UNIONDALE, N.Y. — As the Ringling Bros. and Barnum & Bailey Circus performed its second-to-last show Sunday afternoon, a group of retired and former circus performers sat across the street at a hotel bar, laughing and hugging and sharing memories of tours past.

“There’s a lot of mixed emotions,” said the Rev. George “Jerry” Hogan, Ringling’s circus chaplain. “It’s a reunion, but it’s bittersweet. I’m seeing people I haven’t seen in years.”

Known as Father Jerry, the Catholic chaplain waved at a group of clowns at the bar. Nearly all of the folks at the bar said they were headed to the final 7 p.m. performance, but first they needed a trip down memory lane with people who were, and always will be, part of a unique family.

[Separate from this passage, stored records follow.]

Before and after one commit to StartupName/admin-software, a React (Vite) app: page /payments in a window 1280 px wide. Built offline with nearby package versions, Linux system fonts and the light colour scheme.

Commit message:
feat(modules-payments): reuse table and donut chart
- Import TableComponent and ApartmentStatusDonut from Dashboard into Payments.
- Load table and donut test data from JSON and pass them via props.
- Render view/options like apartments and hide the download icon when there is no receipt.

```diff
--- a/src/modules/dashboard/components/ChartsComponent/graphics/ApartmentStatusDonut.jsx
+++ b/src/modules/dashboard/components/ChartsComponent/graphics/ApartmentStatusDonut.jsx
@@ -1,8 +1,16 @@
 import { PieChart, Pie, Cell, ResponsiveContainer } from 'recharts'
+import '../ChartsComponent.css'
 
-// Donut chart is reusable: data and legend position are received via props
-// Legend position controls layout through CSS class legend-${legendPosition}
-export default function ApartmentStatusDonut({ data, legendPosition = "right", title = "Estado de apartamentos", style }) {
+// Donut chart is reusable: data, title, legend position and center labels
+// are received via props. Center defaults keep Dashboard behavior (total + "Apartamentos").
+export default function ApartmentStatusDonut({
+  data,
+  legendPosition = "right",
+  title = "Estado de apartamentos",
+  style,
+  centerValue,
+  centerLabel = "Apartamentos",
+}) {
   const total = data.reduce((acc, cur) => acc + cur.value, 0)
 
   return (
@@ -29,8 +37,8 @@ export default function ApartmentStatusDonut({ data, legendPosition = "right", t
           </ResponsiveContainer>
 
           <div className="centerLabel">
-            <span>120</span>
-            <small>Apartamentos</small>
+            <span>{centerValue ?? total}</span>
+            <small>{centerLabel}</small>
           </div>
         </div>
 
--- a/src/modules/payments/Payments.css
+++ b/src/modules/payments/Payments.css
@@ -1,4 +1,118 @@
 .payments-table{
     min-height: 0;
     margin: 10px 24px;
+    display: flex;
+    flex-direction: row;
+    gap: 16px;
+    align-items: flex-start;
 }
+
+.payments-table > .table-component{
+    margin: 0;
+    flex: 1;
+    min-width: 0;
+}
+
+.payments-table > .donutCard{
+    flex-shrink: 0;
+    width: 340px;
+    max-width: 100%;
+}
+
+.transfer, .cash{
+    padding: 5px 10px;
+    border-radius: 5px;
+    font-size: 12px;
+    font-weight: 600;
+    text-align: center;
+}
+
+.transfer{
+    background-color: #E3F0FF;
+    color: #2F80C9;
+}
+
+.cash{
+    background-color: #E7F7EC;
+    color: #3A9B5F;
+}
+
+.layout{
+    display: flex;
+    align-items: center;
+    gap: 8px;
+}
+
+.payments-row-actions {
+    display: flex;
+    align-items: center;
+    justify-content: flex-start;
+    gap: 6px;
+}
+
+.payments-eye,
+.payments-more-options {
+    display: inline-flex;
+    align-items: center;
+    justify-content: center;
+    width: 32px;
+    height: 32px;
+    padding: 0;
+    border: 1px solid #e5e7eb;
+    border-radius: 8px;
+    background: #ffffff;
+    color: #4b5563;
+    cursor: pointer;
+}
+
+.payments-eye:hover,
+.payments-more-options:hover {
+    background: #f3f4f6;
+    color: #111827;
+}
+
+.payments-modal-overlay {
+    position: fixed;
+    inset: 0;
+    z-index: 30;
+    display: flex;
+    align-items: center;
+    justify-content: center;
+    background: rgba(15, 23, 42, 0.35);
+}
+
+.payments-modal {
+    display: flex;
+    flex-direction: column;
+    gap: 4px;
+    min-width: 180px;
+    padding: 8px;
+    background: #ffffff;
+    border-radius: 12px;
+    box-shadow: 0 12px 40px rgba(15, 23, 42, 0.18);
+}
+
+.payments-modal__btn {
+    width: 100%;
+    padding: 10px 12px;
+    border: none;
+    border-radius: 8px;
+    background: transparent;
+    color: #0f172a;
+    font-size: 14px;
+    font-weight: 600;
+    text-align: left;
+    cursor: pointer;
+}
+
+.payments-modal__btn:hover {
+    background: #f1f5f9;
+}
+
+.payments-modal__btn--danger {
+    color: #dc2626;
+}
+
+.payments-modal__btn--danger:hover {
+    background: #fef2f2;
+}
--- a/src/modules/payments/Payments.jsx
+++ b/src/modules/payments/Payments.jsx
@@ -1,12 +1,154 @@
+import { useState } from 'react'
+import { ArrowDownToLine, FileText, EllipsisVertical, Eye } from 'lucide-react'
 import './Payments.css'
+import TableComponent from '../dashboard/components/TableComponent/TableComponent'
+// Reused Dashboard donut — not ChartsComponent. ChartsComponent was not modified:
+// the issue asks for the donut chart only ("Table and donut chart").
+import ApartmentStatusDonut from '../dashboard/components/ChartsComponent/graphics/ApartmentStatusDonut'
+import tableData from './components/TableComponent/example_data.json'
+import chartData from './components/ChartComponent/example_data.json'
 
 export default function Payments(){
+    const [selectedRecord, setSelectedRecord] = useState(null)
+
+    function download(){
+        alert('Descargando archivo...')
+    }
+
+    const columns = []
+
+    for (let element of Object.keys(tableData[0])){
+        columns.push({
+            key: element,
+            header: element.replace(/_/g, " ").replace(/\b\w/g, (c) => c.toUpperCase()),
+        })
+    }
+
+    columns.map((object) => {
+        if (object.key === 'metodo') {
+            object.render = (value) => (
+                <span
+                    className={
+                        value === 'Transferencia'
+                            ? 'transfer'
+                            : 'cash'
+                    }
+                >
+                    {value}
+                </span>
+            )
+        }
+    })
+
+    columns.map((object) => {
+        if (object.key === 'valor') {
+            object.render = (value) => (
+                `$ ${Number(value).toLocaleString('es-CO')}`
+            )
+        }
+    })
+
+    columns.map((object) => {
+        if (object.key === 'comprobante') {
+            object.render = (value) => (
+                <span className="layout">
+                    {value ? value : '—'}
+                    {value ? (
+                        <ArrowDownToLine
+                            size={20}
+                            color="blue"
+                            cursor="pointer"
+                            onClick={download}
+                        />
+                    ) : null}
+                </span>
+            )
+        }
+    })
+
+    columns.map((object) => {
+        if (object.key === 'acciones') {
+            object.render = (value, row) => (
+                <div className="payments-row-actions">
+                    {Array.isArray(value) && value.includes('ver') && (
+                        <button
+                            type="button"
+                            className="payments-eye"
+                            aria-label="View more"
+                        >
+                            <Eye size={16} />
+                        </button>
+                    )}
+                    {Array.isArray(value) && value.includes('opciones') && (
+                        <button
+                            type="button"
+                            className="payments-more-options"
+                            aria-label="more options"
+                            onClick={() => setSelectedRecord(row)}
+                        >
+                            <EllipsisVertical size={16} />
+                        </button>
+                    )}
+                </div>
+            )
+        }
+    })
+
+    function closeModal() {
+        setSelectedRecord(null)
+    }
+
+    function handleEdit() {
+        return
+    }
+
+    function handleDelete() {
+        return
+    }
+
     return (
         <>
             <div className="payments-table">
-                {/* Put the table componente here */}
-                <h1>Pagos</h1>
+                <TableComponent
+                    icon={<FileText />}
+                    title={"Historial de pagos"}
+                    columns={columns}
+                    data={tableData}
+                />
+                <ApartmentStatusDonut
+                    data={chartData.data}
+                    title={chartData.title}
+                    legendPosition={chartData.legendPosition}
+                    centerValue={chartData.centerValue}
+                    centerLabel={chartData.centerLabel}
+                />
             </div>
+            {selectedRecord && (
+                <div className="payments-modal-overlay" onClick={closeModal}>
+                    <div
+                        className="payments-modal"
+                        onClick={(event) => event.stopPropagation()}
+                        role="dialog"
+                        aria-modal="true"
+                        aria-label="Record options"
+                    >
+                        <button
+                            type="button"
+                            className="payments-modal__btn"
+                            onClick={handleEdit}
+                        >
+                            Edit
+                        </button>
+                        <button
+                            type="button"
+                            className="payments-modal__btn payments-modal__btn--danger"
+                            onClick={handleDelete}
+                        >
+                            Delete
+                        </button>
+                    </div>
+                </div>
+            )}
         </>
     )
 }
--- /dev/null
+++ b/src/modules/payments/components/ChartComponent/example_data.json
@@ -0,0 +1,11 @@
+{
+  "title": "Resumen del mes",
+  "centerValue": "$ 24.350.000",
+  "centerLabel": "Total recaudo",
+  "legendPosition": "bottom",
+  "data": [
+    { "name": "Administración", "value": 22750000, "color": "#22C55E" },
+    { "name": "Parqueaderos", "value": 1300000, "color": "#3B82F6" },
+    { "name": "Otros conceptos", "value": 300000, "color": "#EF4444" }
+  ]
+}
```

“It’s 146 years of tradition, older than American baseball,” said David Gregg, a clown from Hollywood, Florida. “This was one of the last nomadic tribes running around the country.”

The circus has wowed crowds for decades with its “Greatest Show on Earth.” The final performance was at the Nassau County Coliseum in Uniondale, New York, about 30 miles east of New York City.

Ringling’s parent company, Feld Entertainment, announced in January that it would close the show, citing declining attendance and high operating costs.

Kenneth Feld, whose father and uncle bought the circus in 1967, called Sunday’s shows “a celebration.” The circus was sold to Mattel in 1971, but the Feld family continued to manage the shows, then bought the circus back in 1982.

“We all have to embrace change,” he said. “But there is a love for the circus that will never die.” Over the years, animal rights activists had targeted the circus, saying that forcing animals to perform and transporting them around the country amounted to abuse. And in May 2016, the company removed elephants from its shows, but ticket sales continued to decline.

Once a mainstay of entertainment in small towns and big cities across the country, Ringling had two touring circuses this season, one of which ended its run earlier this month in Providence, Rhode Island. That show was the more traditional three-ring circus, while the one performing this weekend has a narrative storyline. Called “Out of This World,” it’s set in futuristic outer space, with Ringmaster Johnathan Lee Iverson narrating in his signature baritone.

In the end, Feld executives said they knew the circus couldn’t compete with iPhones, the internet, video games and massively branded and carefully marketed characters. Their other productions – Frozen on Ice, Marvel Live, Supercross, Monster Trucks, Disney on Ice – resonate better with younger generations.